Alex Cox had an exceptional report last week on the Russian Kneber Zeus Botnet in the Netwitness webinar, “The Russians (and a Horde of Others) are Coming!” Netwitness is the company that detected and exposed the Kneber Botnet.
Alex started the webinar by taking a look at the source of Russian cyber crime. Russia’s history of organized crime started with the “Gulags” of USSR. Russian computer crime originated with the cracking of software copy protection so programs could be easily pirated. But in 1994, the “Vladimir Levin” Citibank financial fraud case was the birth of Russian cyber crime.
Continue reading “Russian Kneber Zeus BotNet”
Computer World had an article last week on the Kneber Botnet. According to the article, this Botnet has been attacking systems worldwide since late 2008. The Botnet has affected systems in up to 196 countries.

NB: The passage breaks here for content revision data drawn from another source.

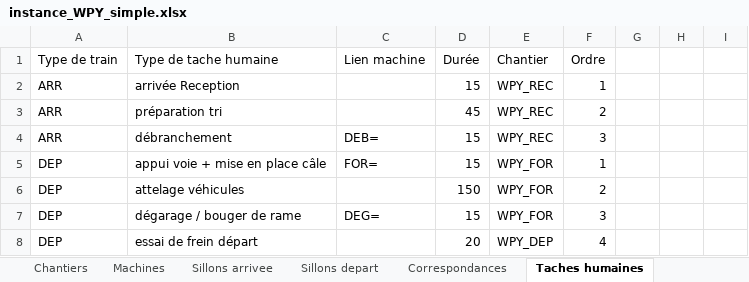
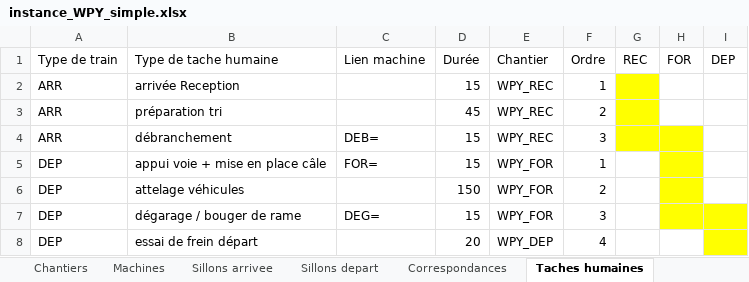
Before and after one commit to hughdmr/FretSNCF, an Excel workbook: data/instance_WPY_simple.xlsx, sheet Taches humaines, drawn as a sheet; values as stored, in another font and other column widths than the file's, no borders; table styles not drawn; the diff names each change by its address in the sheet, - before the commit and + after, or states it on an @@ line.

```diff
--- a/data/instance_WPY_simple.xlsx (sheet Taches humaines)
+++ b/data/instance_WPY_simple.xlsx (sheet Taches humaines)
-G1: (empty)
+G1: REC
-H1: (empty)
+H1: FOR
-I1: (empty)
+I1: DEP
-G2:G3 fill: none
+G2:G3 fill: #FFFF00
-G4:H4 fill: none
+G4:H4 fill: #FFFF00
-H5:H6 fill: none
+H5:H6 fill: #FFFF00
-H7:I7 fill: none
+H7:I7 fill: #FFFF00
-I8 fill: none
+I8 fill: #FFFF00
```
Also changed, not shown: sheet Correspondances, outputs/results/results_instance_WPY_realiste_jalon2.xlsx, outputs/results/results_instance_WPY_realiste_jalon2_voies.xlsx, 8 other files.
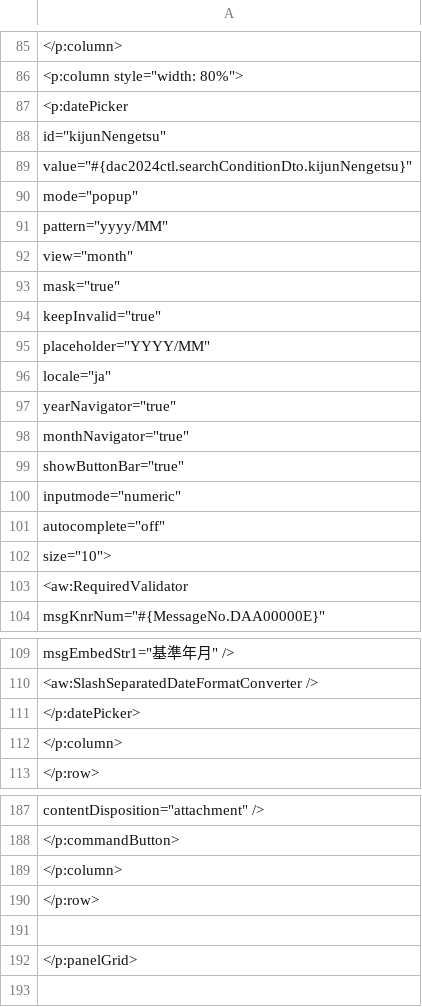
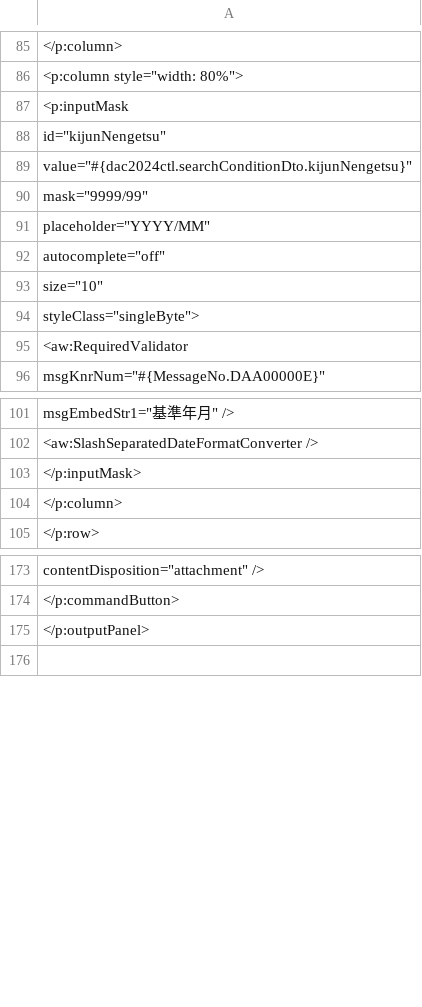
Before and after one commit to 1282294503/Doc, a CSV file: asd.csv, drawn as a sheet; only a part is shown, gaps mark what is left out; the diff covers the shown part only.

Commit message:
tool

```diff
--- a/asd.csv
+++ b/asd.csv
@@ -86,18 +86,10 @@
             <p:column style="width: 80%">
-              <p:datePicker
+              <p:inputMask
                 id="kijunNengetsu"
                 value="#{dac2024ctl.searchConditionDto.kijunNengetsu}"
-                mode="popup"
-                pattern="yyyy/MM"
-                view="month"
-                mask="true"
-                keepInvalid="true"
+                mask="9999/99"
                 placeholder="YYYY/MM"
-                locale="ja"
-                yearNavigator="true"
-                monthNavigator="true"
-                showButtonBar="true"
-                inputmode="numeric"
                 autocomplete="off"
-                size="10">
+                size="10"
+                styleClass="singleByte">
                 <aw:RequiredValidator
@@ -110,3 +102,3 @@
                 <aw:SlashSeparatedDateFormatConverter />
-              </p:datePicker>
+              </p:inputMask>
             </p:column>
@@ -189,5 +175,2 @@
-            </p:column>
-          </p:row>
-
-        </p:panelGrid>
+        </p:outputPanel>
 
```
Also changed, not shown: 6 removed rows and 5 edited cells elsewhere in this file.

The countries with the most compromised systems were the US, Egypt, Mexico, Saudi Arabia and Turkey.
The Botnet, a variant of Zeus, collects financial and login data. In one month the Botnet stole 68,000 corporate login credentials and online e-mail & social networking user accounts. And that was just from one month, the botnet was active for about 18 months. Read the full article at Computer World.
“Cyber Shockwave”, a simulated Cyber attack on the US infrastructure covered by CNN is on YouTube.
The US was “hit” by a simulated smart phone cyber attack on February 16th. The attack was a test to see how the US Government would respond to a massive real-time cyber attack. Several former government officials took place in the “situation room” of a national security conference and responded to “live” reports as they poured in. See the full broadcast on YouTube.
According to a Washington Post article today, China leads the world in hacked computers. In the last quarter of 2009, China had more infected computers than any other nation in the world. The majority of these infections are in the form of botnets. Botnets are a collection of infected or zombie machines controled by a master computer. These computers can then be used in coordinated attacks of targeted information systems, usually causing a Distributed Denial of Service attack (DDoS).
The article states that China led the last quarter of 2009 with 1,095,000 infected computers. The United States followed with 1,057,000 infections. China is considered most vulnerable because of pirated operating systems and lack of patching. Read the entire article at the Washington Post.